Whole Striped Bass Baked in Salt Crust
- 4 Cups kosher salt
- 6 large egg whites
- 4 sprigs thyme, tarragon, or rosemary
- One 5-pound striped bass or other fish, gutted, scaled, rinsed, and patted dry
- 4 thin lemon slices
- 2 cloves garlic, crushed
- 1 bay leaf
This ancient technique is easy, produces an impressive presentation, and results in the most lush, juicy fish you've ever tasted. The salt crust traps moisture, allowing the fish to steam in its own juices along with the aromas of lemon and herbs. The skin keeps the salt from getting to the meat. Striped bass is a great fish, sort of a cross between flaky and steaky; this technique also works well with red snapper, porgy, grouper, or branzino. The only thing that might be a little tricky for a first-timer, here, is filleting the fish to get the flesh off the bones.

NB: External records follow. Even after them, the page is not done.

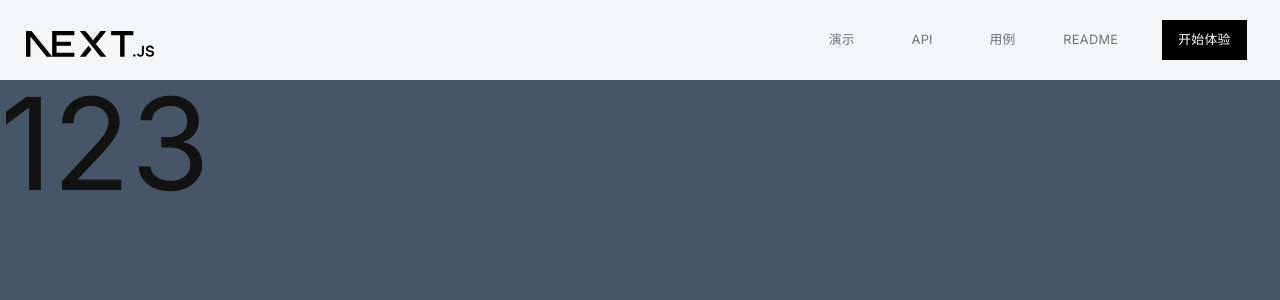
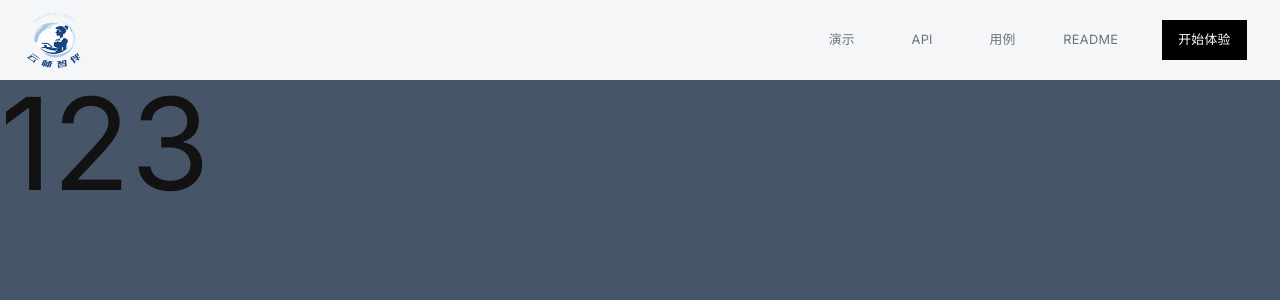
Before and after one commit to YunShiZhiBan/YunShiZhiBan-FE, a Next.js app: page / in a window 1280 px wide. Shown: the top 300 px of the page. Built offline with nearby package versions, Linux system fonts and the light colour scheme; a web font is replaced by a local one.

Commit message:
✨ feat：新增 logo

```diff
--- a/src/common/components/elements/headerbar/Logo.tsx
+++ b/src/common/components/elements/headerbar/Logo.tsx
@@ -6,11 +6,11 @@ const HEADER_BG_HEIGHT = 172;
 const Logo = () => {
   return (
     <Image
-      src="/next.svg"
+      src="/logo.png"
       alt="logo"
       width={HEADER_BG_WIDTH}
       height={HEADER_BG_HEIGHT}
-      className="relative left-[2%] top-[0.5vh] h-[5vh] w-[10%] select-none"
+      className="relative left-[2%] h-[7vh] w-[7vh] select-none"
     />
   );
 };
```
Also changed, not shown: public/logo.png (added).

Don't worry — when food tastes this good, it doesn't need to look perfect.
Preheat the oven to 400 degrees.
Line a large baking sheet with foil (otherwise, the egg-salt mixture will all but ruin the pan). In a large bowl, stir together the salt and egg whites until evenly mixed. Stuff the herbs inside the cavity of the fish, along with the lemon slices, garlic, and bay leaf.
Make a thin layer of salt crust in the pan large enough to accommodate the fish. Put the fish on top, and pack salt on and around it (some cooks like to keep the head visible, while others prefer to hide it; consider the tenderness of your guests' sensibilities when deciding).
Bake until an instant-read thermometer reads 135 degrees in the thickest part of the fish (punch the probe right through the crust), for 30-40 minutes. Remove the fish from the oven and let rest for 10 minutes.
To serve, with a sharp knife, make a horizontal cut in the side of the crust from nose to tail. Using a large fork or tongs, you should be able to lift off the crust in more or less 1 piece. (You can also crack it with a utensil.)
Using the fork or a knife, gently scrape away the skin (it will come right off); then, using a fish spatula, gently lift out the first fillet, trying not to bring along bones. The second fillet is easier; grab the fish by the tail, and the bones, spine, and head should lift right off, leaving an intact, boneless fillet. Serve immediately.
Note: You can try this technique with a smaller fish for two, or with a whole salmon for a crowd, scaling the crust up or down as needed.
Experiment with salt-crusted vegetables, such as beets and potatoes, or beef tenderloin.